DATA PROVIDED ::
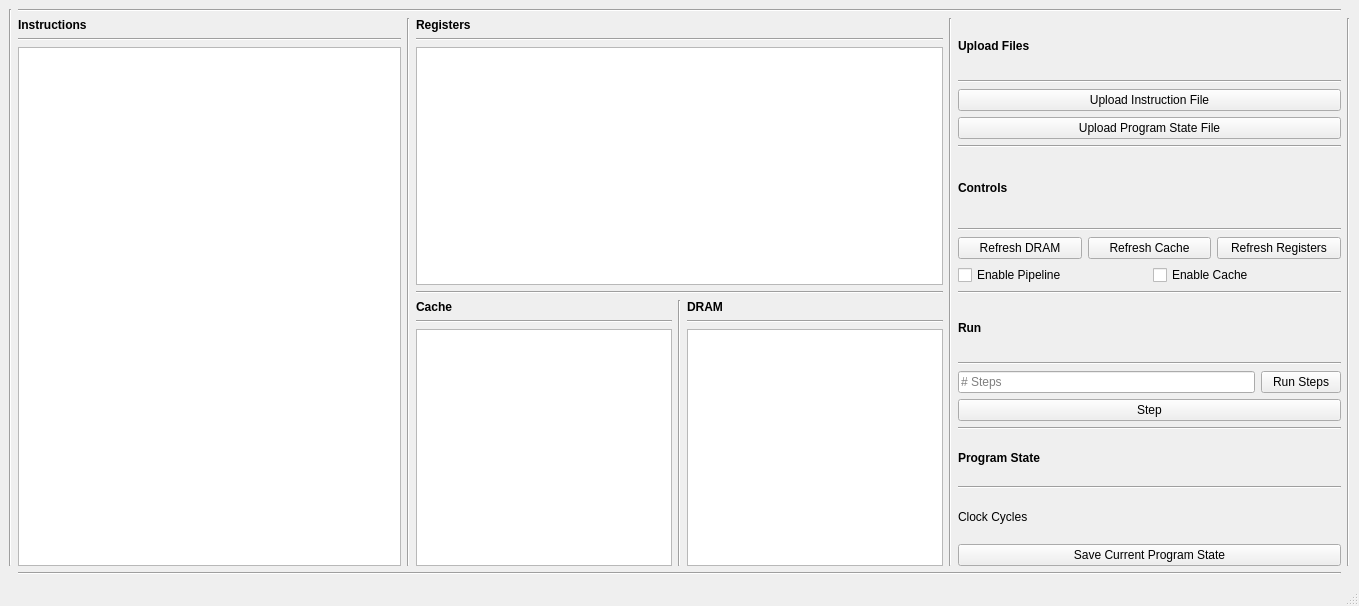
This is gui/gui.ui in bdunahu/RISC-V-ECTOR- as Qt 5 draws it before an edit. The edited form follows.
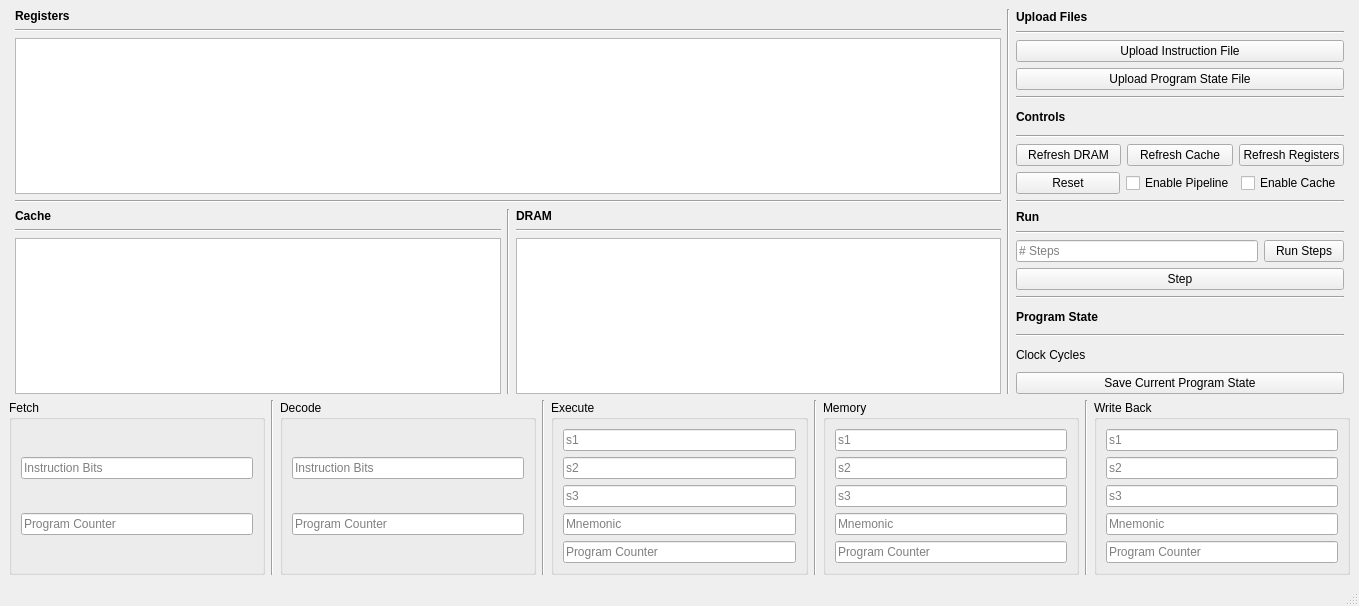
This is the edited form.

The edit to the form file:
```diff
--- a/gui/gui.ui
+++ b/gui/gui.ui
@@ -13,49 +13,16 @@
   <property name="windowTitle">
    <string>RISC V[ECTOR]</string>
   </property>
-    <widget class="QWidget" name="centralwidget">
-   <layout class="QVBoxLayout" name="verticalLayout_14">
+  <widget class="QWidget" name="centralwidget">
+   <layout class="QHBoxLayout" name="horizontalLayout_2">
     <item>
-     <layout class="QGridLayout" name="gridLayout">
-      <item row="1" column="6" rowspan="2">
-       <widget class="Line" name="line_14">
-        <property name="orientation">
-         <enum>Qt::Vertical</enum>
-        </property>
-       </widget>
-      </item>
-      <item row="1" column="1" rowspan="2">
-       <layout class="QVBoxLayout" name="verticalLayout">
+     <layout class="QGridLayout" name="gridLayout_2" rowstretch="0,0,0" columnstretch="0,3,0,1,0">
+      <item row="0" column="1">
+       <layout class="QVBoxLayout" name="verticalLayout_19">
         <item>
-         <widget class="QLabel" name="label">
-          <property name="font">
-           <font>
-            <bold>true</bold>
-           </font>
-          </property>
-          <property name="text">
-           <string>Instructions</string>
-          </property>
-         </widget>
-        </item>
-        <item>
-         <widget class="Line" name="line">
-          <property name="orientation">
-           <enum>Qt::Horizontal</enum>
-          </property>
-         </widget>
-        </item>
-        <item>
-         <widget class="QTextEdit" name="instruction_table"/>
-        </item>
-       </layout>
-      </item>
-      <item row="1" column="3" rowspan="2">
-       <layout class="QVBoxLayout" name="verticalLayout_13">
-        <item>
-         <layout class="QVBoxLayout" name="verticalLayout_3">
+         <layout class="QVBoxLayout" name="verticalLayout_20">
           <item>
-           <widget class="QLabel" name="label_2">
+           <widget class="QLabel" name="label_5">
             <property name="font">
              <font>
               <bold>true</bold>
@@ -67,7 +34,7 @@
            </widget>
           </item>
           <item>
-           <widget class="Line" name="line_2">
+           <widget class="Line" name="line_25">
             <property name="orientation">
              <enum>Qt::Horizontal</enum>
             </property>
@@ -79,18 +46,18 @@
          </layout>
         </item>
         <item>
-         <widget class="Line" name="line_13">
+         <widget class="Line" name="line_26">
           <property name="orientation">
            <enum>Qt::Horizontal</enum>
           </property>
          </widget>
         </item>
         <item>
-         <layout class="QHBoxLayout" name="horizontalLayout_5">
+         <layout class="QHBoxLayout" name="horizontalLayout_7">
           <item>
-           <layout class="QVBoxLayout" name="verticalLayout_2">
+           <layout class="QVBoxLayout" name="verticalLayout_21">
             <item>
-             <widget class="QLabel" name="label_4">
+             <widget class="QLabel" name="label_6">
               <property name="font">
                <font>
                 <bold>true</bold>
@@ -102,7 +69,7 @@
              </widget>
             </item>
             <item>
-             <widget class="Line" name="line_4">
+             <widget class="Line" name="line_27">
               <property name="orientation">
                <enum>Qt::Horizontal</enum>
               </property>
@@ -121,9 +88,9 @@
            </widget>
           </item>
           <item>
-           <layout class="QVBoxLayout" name="verticalLayout_4">
+           <layout class="QVBoxLayout" name="verticalLayout_22">
             <item>
-             <widget class="QLabel" name="label_3">
+             <widget class="QLabel" name="label_10">
               <property name="font">
                <font>
                 <bold>true</bold>
@@ -135,7 +102,7 @@
              </widget>
             </item>
             <item>
-             <widget class="Line" name="line_3">
+             <widget class="Line" name="line_29">
               <property name="orientation">
                <enum>Qt::Horizontal</enum>
               </property>
@@ -150,31 +117,253 @@
         </item>
        </layout>
       </item>
-      <item row="1" column="2" rowspan="2">
-       <widget class="Line" name="line_17">
-        <property name="orientation">
-         <enum>Qt::Vertical</enum>
-        </property>
-       </widget>
+      <item row="1" column="0" colspan="5">
+       <layout class="QHBoxLayout" name="horizontalLayout">
+        <item>
+         <widget class="QGroupBox" name="Fetch">
+          <property name="title">
+           <string>Fetch</string>
+          </property>
+          <layout class="QVBoxLayout" name="verticalLayout">
+           <item>
+            <widget class="QLineEdit" name="fetch_instruction_bits">
+             <property name="placeholderText">
+              <string>Instruction Bits</string>
+             </property>
+            </widget>
+           </item>
+           <item>
+            <widget class="QLineEdit" name="fetch_pc">
+             <property name="placeholderText">
+              <string>Program Counter</string>
+             </property>
+            </widget>
+           </item>
+          </layout>
+         </widget>
+        </item>
+        <item>
+         <widget class="Line" name="line">
+          <property name="orientation">
+           <enum>Qt::Vertical</enum>
+          </property>
+         </widget>
+        </item>
+        <item>
+         <widget class="QGroupBox" name="Decode">
+          <property name="title">
+           <string>Decode</string>
+          </property>
+          <layout class="QVBoxLayout" name="verticalLayout_2">
+           <item>
+            <widget class="QLineEdit" name="decode_s1">
+             <property name="placeholderText">
+              <string>Instruction Bits</string>
+             </property>
+            </widget>
+           </item>
+           <!-- <item>
+            <widget class="QLineEdit" name="decode_s2">
+             <property name="text">
+              <string/>
+             </property>
+             <property name="placeholderText">
+              <string>Program COunte</string>
+             </property>
+            </widget>
+           </item>
+           <item>
+            <widget class="QLineEdit" name="decode_s3">
+             <property name="placeholderText">
+              <string>s3</string>
+             </property>
+            </widget>
+           </item>
+           <item>
+            <widget class="QLineEdit" name="decode_mnemonic">
+             <property name="placeholderText">
+              <string>Mnemonic</string>
+             </property>
+            </widget>
+           </item> -->
+           <item>
+            <widget class="QLineEdit" name="decode_pc">
+             <property name="placeholderText">
+              <string>Program Counter</string>
+             </property>
+            </widget>
+           </item>
+          </layout>
+         </widget>
+        </item>
+        <item>
+         <widget class="Line" name="line_2">
+          <property name="orientation">
+           <enum>Qt::Vertical</enum>
+          </property>
+         </widget>
+        </item>
+        <item>
+         <widget class="QGroupBox" name="Execute">
+          <property name="title">
+           <string>Execute</string>
+          </property>
+          <layout class="QVBoxLayout" name="verticalLayout_3">
+           <item>
+            <widget class="QLineEdit" name="execute_s1">
+             <property name="placeholderText">
+              <string>s1</string>
+             </property>
+            </widget>
+           </item>
+           <item>
+            <widget class="QLineEdit" name="execute_s2">
+             <property name="text">
+              <string/>
+             </property>
+             <property name="placeholderText">
+              <string>s2</string>
+             </property>
+            </widget>
+           </item>
+           <item>
+            <widget class="QLineEdit" name="execute_s3">
+             <property name="placeholderText">
+              <string>s3</string>
+             </property>
+            </widget>
+           </item>
+           <item>
+            <widget class="QLineEdit" name="execute_mnemonic">
+             <property name="placeholderText">
+              <string>Mnemonic</string>
+             </property>
+            </widget>
+           </item>
+           <item>
+            <widget class="QLineEdit" name="execute_pc">
+             <property name="placeholderText">
+              <string>Program Counter</string>
+             </property>
+            </widget>
+           </item>
+          </layout>
+         </widget>
+        </item>
+        <item>
+         <widget class="Line" name="line_3">
+          <property name="orientation">
+           <enum>Qt::Vertical</enum>
+          </property>
+         </widget>
+        </item>
+        <item>
+         <widget class="QGroupBox" name="Memory">
+          <property name="title">
+           <string>Memory</string>
+          </property>
+          <layout class="QVBoxLayout" name="verticalLayout_4">
+           <item>
+            <widget class="QLineEdit" name="memory_s1">
+             <property name="placeholderText">
+              <string>s1</string>
+             </property>
+            </widget>
+           </item>
+           <item>
+            <widget class="QLineEdit" name="memory_s2">
+             <property name="text">
+              <string/>
+             </property>
+             <property name="placeholderText">
+              <string>s2</string>
+             </property>
+            </widget>
+           </item>
+           <item>
+            <widget class="QLineEdit" name="memory_s3">
+             <property name="placeholderText">
+              <string>s3</string>
+             </property>
+            </widget>
+           </item>
+           <item>
+            <widget class="QLineEdit" name="memory_mnemonic">
+             <property name="placeholderText">
+              <string>Mnemonic</string>
+             </property>
+            </widget>
+           </item>
+           <item>
+            <widget class="QLineEdit" name="memory_pc">
+             <property name="placeholderText">
+              <string>Program Counter</string>
+             </property>
+            </widget>
+           </item>
+          </layout>
+         </widget>
+        </item>
+        <item>
+         <widget class="Line" name="line_4">
+          <property name="orientation">
+           <enum>Qt::Vertical</enum>
+          </property>
+         </widget>
+        </item>
+        <item>
+         <widget class="QGroupBox" name="WriteBack">
+          <property name="title">
+           <string>Write Back</string>
+          </property>
+          <layout class="QVBoxLayout" name="verticalLayout_5">
+           <item>
+            <widget class="QLineEdit" name="wb_s1">
+             <property name="placeholderText">
+              <string>s1</string>
+             </property>
+            </widget>
+           </item>
+           <item>
+            <widget class="QLineEdit" name="wb_s2">
+             <property name="text">
+              <string/>
+             </property>
+             <property name="placeholderText">
+              <string>s2</string>
+             </property>
+            </widget>
+           </item>
+           <item>
+            <widget class="QLineEdit" name="wb_s3">
+             <property name="placeholderText">
+              <string>s3</string>
+             </property>
+            </widget>
+           </item>
+           <item>
+            <widget class="QLineEdit" name="wb_mnemonic">
+             <property name="placeholderText">
+              <string>Mnemonic</string>
+             </property>
+            </widget>
+           </item>
+           <item>
+            <widget class="QLineEdit" name="wb_pc">
+             <property name="placeholderText">
+              <string>Program Counter</string>
+             </property>
+            </widget>
+           </item>
+          </layout>
+         </widget>
+        </item>
+       </layout>
       </item>
-      <item row="0" column="1" colspan="5">
-       <widget class="Line" name="line_10">
-        <property name="orientation">
-         <enum>Qt::Horizontal</enum>
-        </property>
-       </widget>
-      </item>
-      <item row="3" column="1" colspan="5">
-       <widget class="Line" name="line_11">
-        <property name="orientation">
-         <enum>Qt::Horizontal</enum>
-        </property>
-       </widget>
-      </item>
-      <item row="1" column="5" rowspan="2">
-       <layout class="QVBoxLayout" name="verticalLayout_12">
+      <item row="0" column="3">
+       <layout class="QVBoxLayout" name="verticalLayout_23">
         <item>
-         <layout class="QVBoxLayout" name="verticalLayout_8">
+         <layout class="QVBoxLayout" name="verticalLayout_24">
           <item>
            <widget class="QLabel" name="label_7">
             <property name="font">
@@ -188,7 +377,7 @@
            </widget>
           </item>
           <item>
-           <widget class="Line" name="line_5">
+           <widget class="Line" name="line_33">
             <property name="orientation">
              <enum>Qt::Horizontal</enum>
             </property>
@@ -226,7 +415,7 @@
          </layout>
         </item>
         <item>
-         <layout class="QVBoxLayout" name="verticalLayout_9">
+         <layout class="QVBoxLayout" name="verticalLayout_26">
           <item>
            <widget class="QLabel" name="label_8">
             <property name="font">
@@ -247,9 +436,9 @@
            </widget>
           </item>
           <item>
-           <layout class="QVBoxLayout" name="verticalLayout_5">
+           <layout class="QVBoxLayout" name="verticalLayout_27">
             <item>
-             <layout class="QHBoxLayout" name="horizontalLayout_2">
+             <layout class="QHBoxLayout" name="horizontalLayout_9">
               <item>
                <widget class="QPushButton" name="refresh_dram_btn">
                 <property name="text">
@@ -274,12 +463,25 @@
              </layout>
             </item>
             <item>
-             <layout class="QHBoxLayout" name="horizontalLayout">
+             <layout class="QHBoxLayout" name="horizontalLayout_10">
+              <item>
+               <widget class="QPushButton" name="Reset_Btn">
+                <property name="text">
+                 <string>Reset</string>
+                </property>
+               </widget>
+              </item>
               <item>
                <widget class="QCheckBox" name="enable_pipeline_checkbox">
                 <property name="text">
                  <string>Enable Pipeline</string>
                 </property>
+                <property name="checkable">
+                 <bool>false</bool>
+                </property>
+                <property name="checked">
+                 <bool>false</bool>
+                </property>
                </widget>
               </item>
               <item>
@@ -287,6 +489,9 @@
                 <property name="text">
                  <string>Enable Cache</string>
                 </property>
+                <property name="checkable">
+                 <bool>false</bool>
+                </property>
                </widget>
               </item>
              </layout>
@@ -296,7 +501,7 @@
          </layout>
         </item>
         <item>
-         <layout class="QVBoxLayout" name="verticalLayout_10">
+         <layout class="QVBoxLayout" name="verticalLayout_28">
           <item>
            <widget class="Line" name="line_15">
             <property name="orientation">
@@ -355,14 +560,14 @@
          </layout>
         </item>
         <item>
-         <widget class="Line" name="line_16">
+         <widget class="Line" name="line_38">
           <property name="orientation">
            <enum>Qt::Horizontal</enum>
           </property>
          </widget>
         </item>
         <item>
-         <layout class="QVBoxLayout" name="verticalLayout_11">
+         <layout class="QVBoxLayout" name="verticalLayout_30">
           <item>
            <widget class="QLabel" name="label_11">
             <property name="font">
@@ -400,15 +605,8 @@
         </item>
        </layout>
       </item>
-      <item row="0" column="0" rowspan="3">
-       <widget class="Line" name="line_12">
-        <property name="orientation">
-         <enum>Qt::Vertical</enum>
-        </property>
-       </widget>
-      </item>
-      <item row="1" column="4" rowspan="2">
-       <widget class="Line" name="line_18">
+      <item row="0" column="2">
+       <widget class="Line" name="line_5">
         <property name="orientation">
          <enum>Qt::Vertical</enum>
         </property>
```
Left out of the diff: 28 changed lines with no effect on the pictures.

PROBLEM STATEMENT :: The answer is a number only: how many lines of the data above include "This"?

RESPONSE BOX :: 2